Some sane people did comment on these controversies: “It is heartening to note that itâ€™s not the viewers alone who are exasperated with 24-hour news channels, but also the journalists who work in these organizations. V K Shashikumar of CNN-IBN news channel in his blog titled Moronic Media canâ€™t hide his disgust, disenchantment and disillusionment on the scenario.
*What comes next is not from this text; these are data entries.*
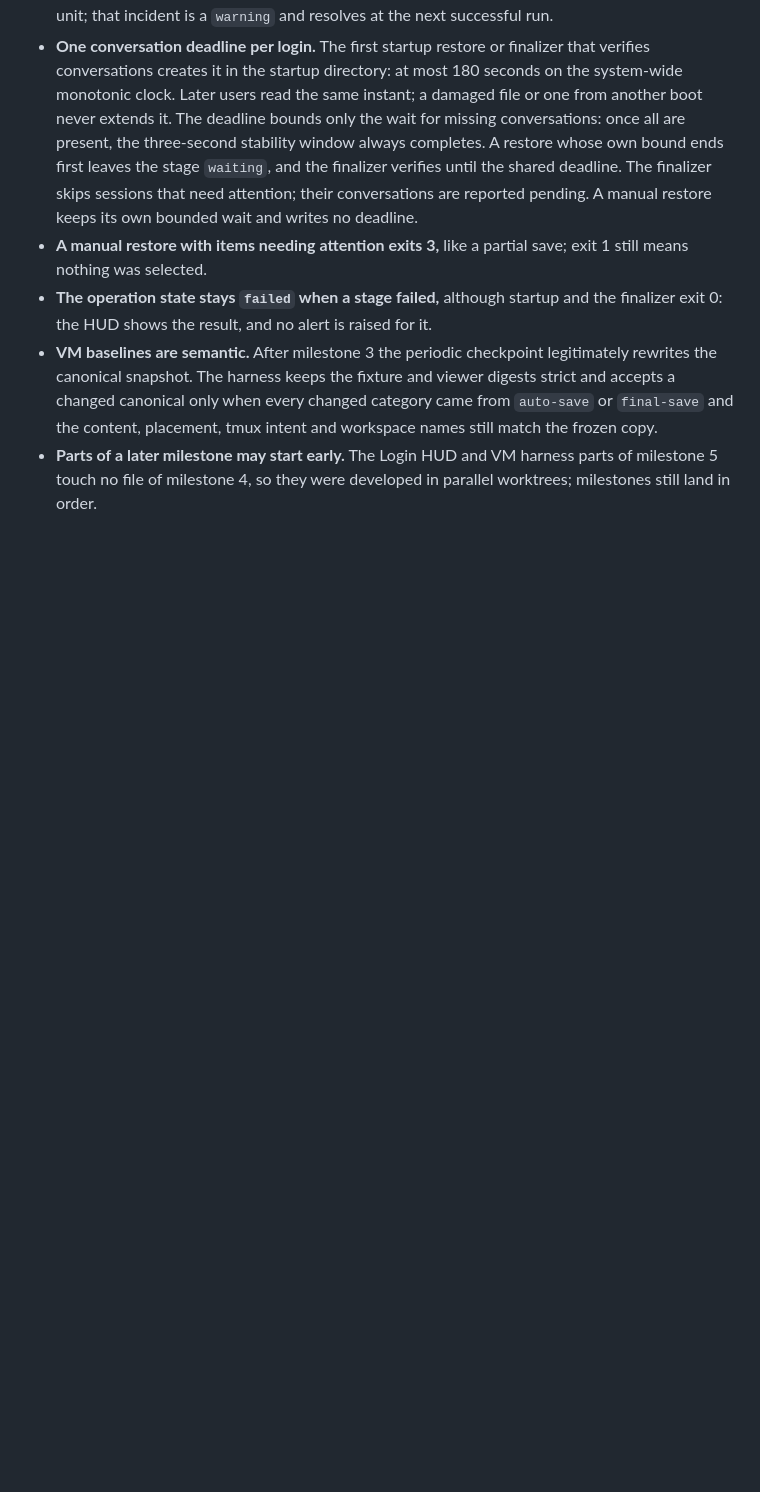
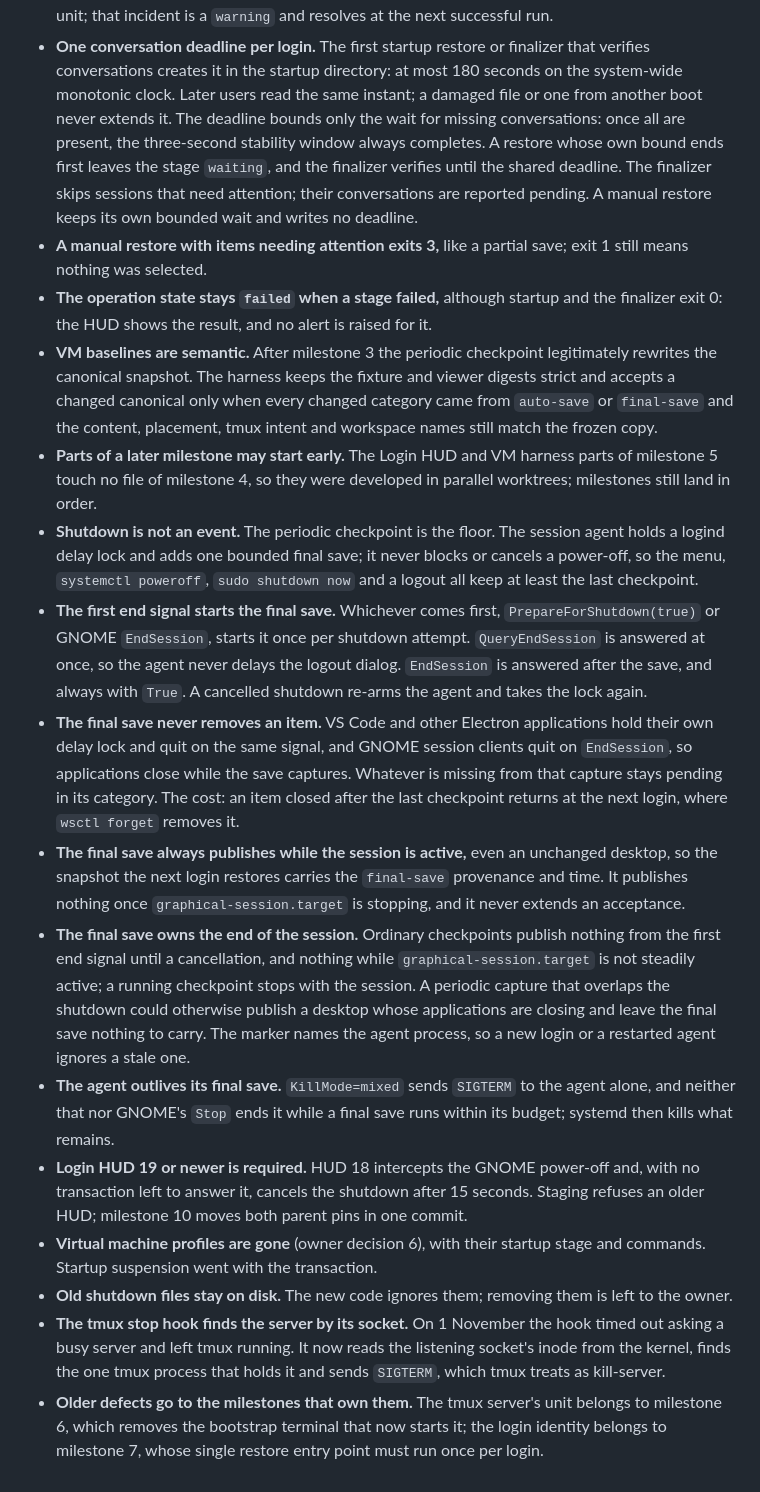
Before and after one commit to Sage-Cat/workspace-state, a Markdown page: docs/architecture-simplification/STATUS.md, the part around one of its changes. Rendered like a GitHub page; blank space fills up the shorter version.

Commit message:
Record the milestone 5 decisions and VM findings

```diff
--- a/docs/architecture-simplification/STATUS.md
+++ b/docs/architecture-simplification/STATUS.md
@@ -205,3 +210,49 @@ reached their patched global sleep.
 - **Parts of a later milestone may start early.** The Login HUD and VM
   harness parts of milestone 5 touch no file of milestone 4, so they were
   developed in parallel worktrees; milestones still land in order.
+- **Shutdown is not an event.** The periodic checkpoint is the floor. The
+  session agent holds a logind delay lock and adds one bounded final save; it
+  never blocks or cancels a power-off, so the menu, `systemctl poweroff`,
+  `sudo shutdown now` and a logout all keep at least the last checkpoint.
+- **The first end signal starts the final save.** Whichever comes first,
+  `PrepareForShutdown(true)` or GNOME `EndSession`, starts it once per
+  shutdown attempt. `QueryEndSession` is answered at once, so the agent never
+  delays the logout dialog. `EndSession` is answered after the save, and
+  always with `True`. A cancelled shutdown re-arms the agent and takes the lock
+  again.
+- **The final save never removes an item.** VS Code and other Electron
+  applications hold their own delay lock and quit on the same signal, and
+  GNOME session clients quit on `EndSession`, so applications close while the
+  save captures. Whatever is missing from that capture stays pending in its
+  category. The cost: an item closed after the last checkpoint returns at the
+  next login, where `wsctl forget` removes it.
+- **The final save always publishes while the session is active,** even an
+  unchanged desktop, so the snapshot the next login restores carries the
+  `final-save` provenance and time. It publishes nothing once
+  `graphical-session.target` is stopping, and it never extends an acceptance.
+- **The final save owns the end of the session.** Ordinary checkpoints
+  publish nothing from the first end signal until a cancellation, and nothing
+  while `graphical-session.target` is not steadily active; a running
+  checkpoint stops with the session. A periodic capture that overlaps the
+  shutdown could otherwise publish a desktop whose applications are closing
+  and leave the final save nothing to carry. The marker names the agent
+  process, so a new login or a restarted agent ignores a stale one.
+- **The agent outlives its final save.** `KillMode=mixed` sends `SIGTERM` to
+  the agent alone, and neither that nor GNOME's `Stop` ends it while a final
+  save runs within its budget; systemd then kills what remains.
+- **Login HUD 19 or newer is required.** HUD 18 intercepts the GNOME
+  power-off and, with no transaction left to answer it, cancels the shutdown
+  after 15 seconds. Staging refuses an older HUD; milestone 10 moves both
+  parent pins in one commit.
+- **Virtual machine profiles are gone** (owner decision 6), with their
+  startup stage and commands. Startup suspension went with the transaction.
+- **Old shutdown files stay on disk.** The new code ignores them; removing
+  them is left to the owner.
+- **The tmux stop hook finds the server by its socket.** On 1 November the
+  hook timed out asking a busy server and left tmux running. It now reads the
+  listening socket's inode from the kernel, finds the one tmux process that
+  holds it and sends `SIGTERM`, which tmux treats as kill-server.
+- **Older defects go to the milestones that own them.** The tmux server's
+  unit belongs to milestone 6, which removes the bootstrap terminal that now
+  starts it; the login identity belongs to milestone 7, whose single restore
+  entry point must run once per login.
```
Also changed, not shown: other parts of docs/architecture-simplification/STATUS.md (+39 -34 lines), docs/architecture-simplification/PLAN.md (+10 -1 lines).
In a comment posted on his blog on April 17, Shashikumar wrote: â€œWe, the people working in TV news channels have made a superb opening on Monday with the Richard Gere-Shilpa Shetty kissing controversy. According to news channels, this is the most serious issue that the country should be debating this week. And so, like the conscientious pimp, an array of news channels in India are dressing up a â€˜not-worth-a-second-lookâ€™ subject into an ecstatic TRP stimulating exercise.â€ Along similar lines, someone else who has been in news for running afoul of the Indian “Cultural Police” is Mandira Bedi – “First it was her now-famous noodle straps that caught the imagination of a cricket-crazy nation, then a controversial tattoo on her back and now her sari that has dishonoured the Tricolour.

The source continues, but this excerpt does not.